* RECORDS FOR THIS EXERCISE *
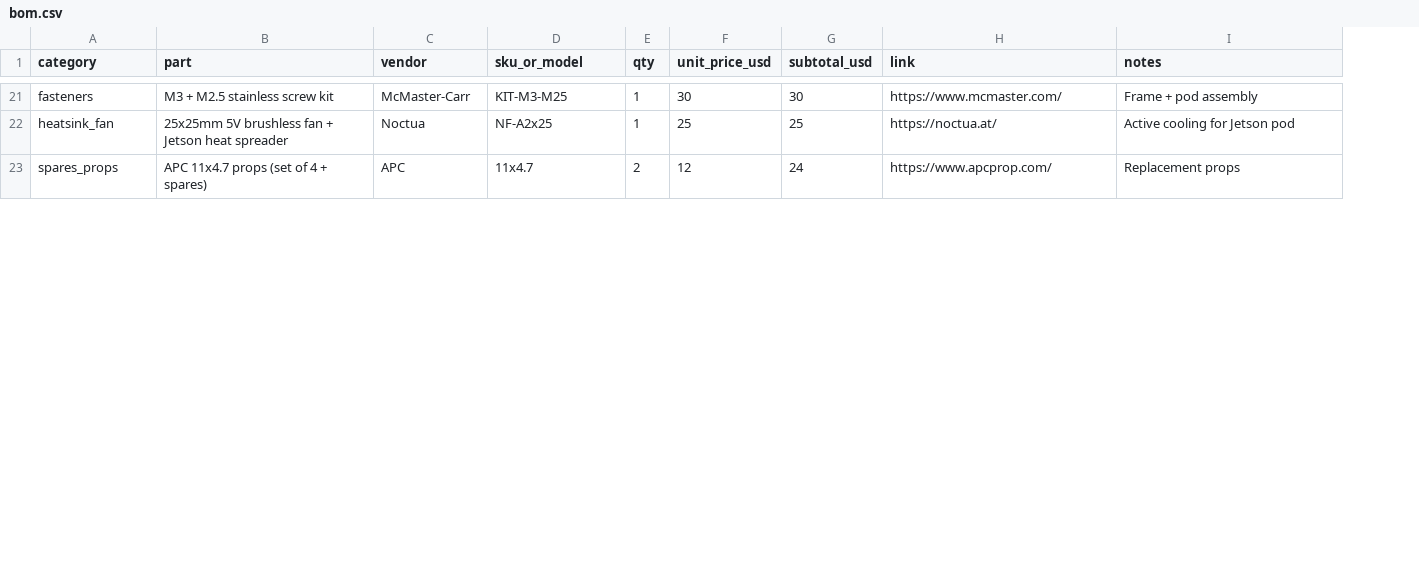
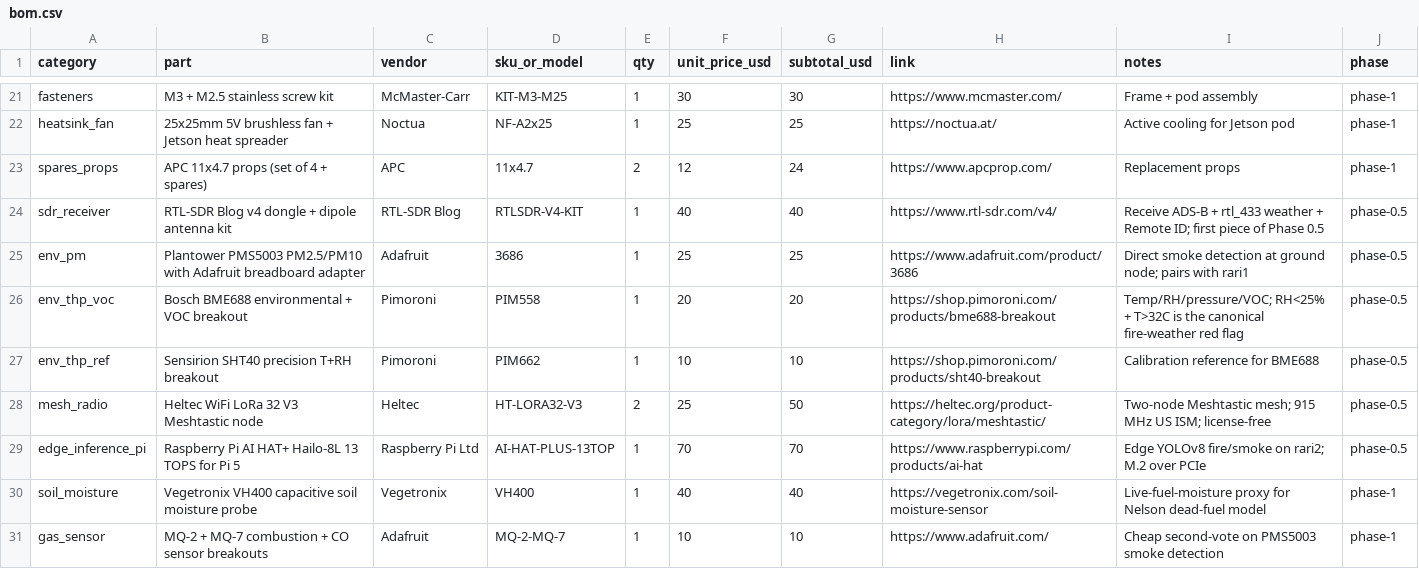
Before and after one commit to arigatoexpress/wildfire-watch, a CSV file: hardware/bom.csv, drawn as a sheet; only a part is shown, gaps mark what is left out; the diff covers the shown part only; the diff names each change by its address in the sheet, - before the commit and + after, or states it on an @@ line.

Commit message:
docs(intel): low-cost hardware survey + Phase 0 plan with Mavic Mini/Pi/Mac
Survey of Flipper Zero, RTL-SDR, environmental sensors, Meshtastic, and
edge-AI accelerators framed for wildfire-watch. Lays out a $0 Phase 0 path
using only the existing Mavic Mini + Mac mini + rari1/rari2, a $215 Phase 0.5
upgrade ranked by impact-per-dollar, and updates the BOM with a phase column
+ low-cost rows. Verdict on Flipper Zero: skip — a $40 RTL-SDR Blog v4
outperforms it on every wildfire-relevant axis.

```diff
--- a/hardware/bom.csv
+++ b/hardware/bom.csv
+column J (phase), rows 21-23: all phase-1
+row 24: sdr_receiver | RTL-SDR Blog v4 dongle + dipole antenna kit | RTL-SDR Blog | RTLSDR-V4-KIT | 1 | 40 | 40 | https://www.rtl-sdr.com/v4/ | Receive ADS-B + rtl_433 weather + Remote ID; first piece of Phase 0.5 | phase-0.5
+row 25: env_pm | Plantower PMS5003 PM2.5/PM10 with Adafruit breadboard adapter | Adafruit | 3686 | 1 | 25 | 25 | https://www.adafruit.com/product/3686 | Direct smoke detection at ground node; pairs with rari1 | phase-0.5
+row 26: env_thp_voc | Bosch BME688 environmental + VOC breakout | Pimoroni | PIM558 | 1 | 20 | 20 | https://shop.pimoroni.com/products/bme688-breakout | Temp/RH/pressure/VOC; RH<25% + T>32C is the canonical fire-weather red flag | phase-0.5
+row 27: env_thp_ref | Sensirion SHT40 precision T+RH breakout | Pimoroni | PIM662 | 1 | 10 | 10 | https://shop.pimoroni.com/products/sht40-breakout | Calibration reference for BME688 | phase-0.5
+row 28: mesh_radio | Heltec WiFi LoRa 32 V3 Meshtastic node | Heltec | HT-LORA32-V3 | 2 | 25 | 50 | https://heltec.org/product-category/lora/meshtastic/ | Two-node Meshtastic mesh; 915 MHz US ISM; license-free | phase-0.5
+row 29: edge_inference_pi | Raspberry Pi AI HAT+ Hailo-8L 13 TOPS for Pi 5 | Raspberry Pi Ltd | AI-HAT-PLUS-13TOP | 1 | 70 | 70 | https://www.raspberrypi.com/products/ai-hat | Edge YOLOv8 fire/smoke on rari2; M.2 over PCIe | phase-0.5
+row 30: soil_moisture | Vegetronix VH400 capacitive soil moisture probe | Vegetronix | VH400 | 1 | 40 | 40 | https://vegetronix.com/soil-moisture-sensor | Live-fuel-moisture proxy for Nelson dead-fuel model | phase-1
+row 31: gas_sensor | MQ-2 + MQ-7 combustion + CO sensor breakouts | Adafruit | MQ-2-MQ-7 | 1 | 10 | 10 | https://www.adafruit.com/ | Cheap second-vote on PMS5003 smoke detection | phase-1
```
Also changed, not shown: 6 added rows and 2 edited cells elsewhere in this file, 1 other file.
* * *
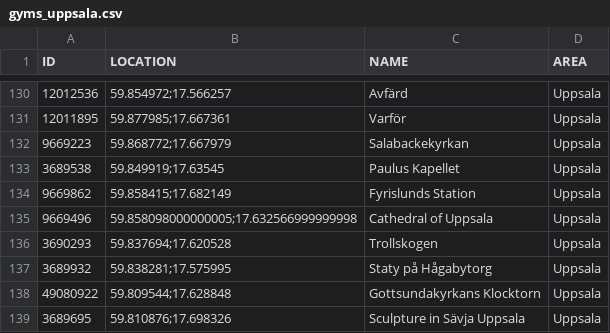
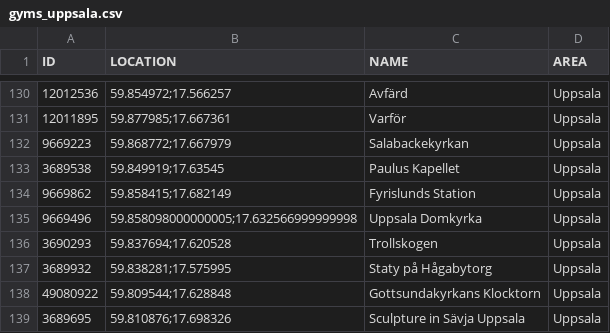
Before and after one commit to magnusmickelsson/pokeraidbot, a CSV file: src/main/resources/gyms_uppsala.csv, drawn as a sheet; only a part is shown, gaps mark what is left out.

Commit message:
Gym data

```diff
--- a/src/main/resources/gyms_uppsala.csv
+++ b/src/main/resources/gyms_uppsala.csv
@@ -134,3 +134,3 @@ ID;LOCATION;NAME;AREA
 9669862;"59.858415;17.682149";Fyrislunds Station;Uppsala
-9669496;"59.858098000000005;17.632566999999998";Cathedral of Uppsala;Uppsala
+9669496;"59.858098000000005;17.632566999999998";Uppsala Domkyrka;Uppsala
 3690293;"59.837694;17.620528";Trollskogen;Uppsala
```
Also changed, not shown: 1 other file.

* TASK GOAL *
Look for the string "changed" in the records, and copy every line where it is found.

* TASK RESULT *
Also changed, not shown: 6 added rows and 2 edited cells elsewhere in this file, 1 other file.
Also changed, not shown: 1 other file.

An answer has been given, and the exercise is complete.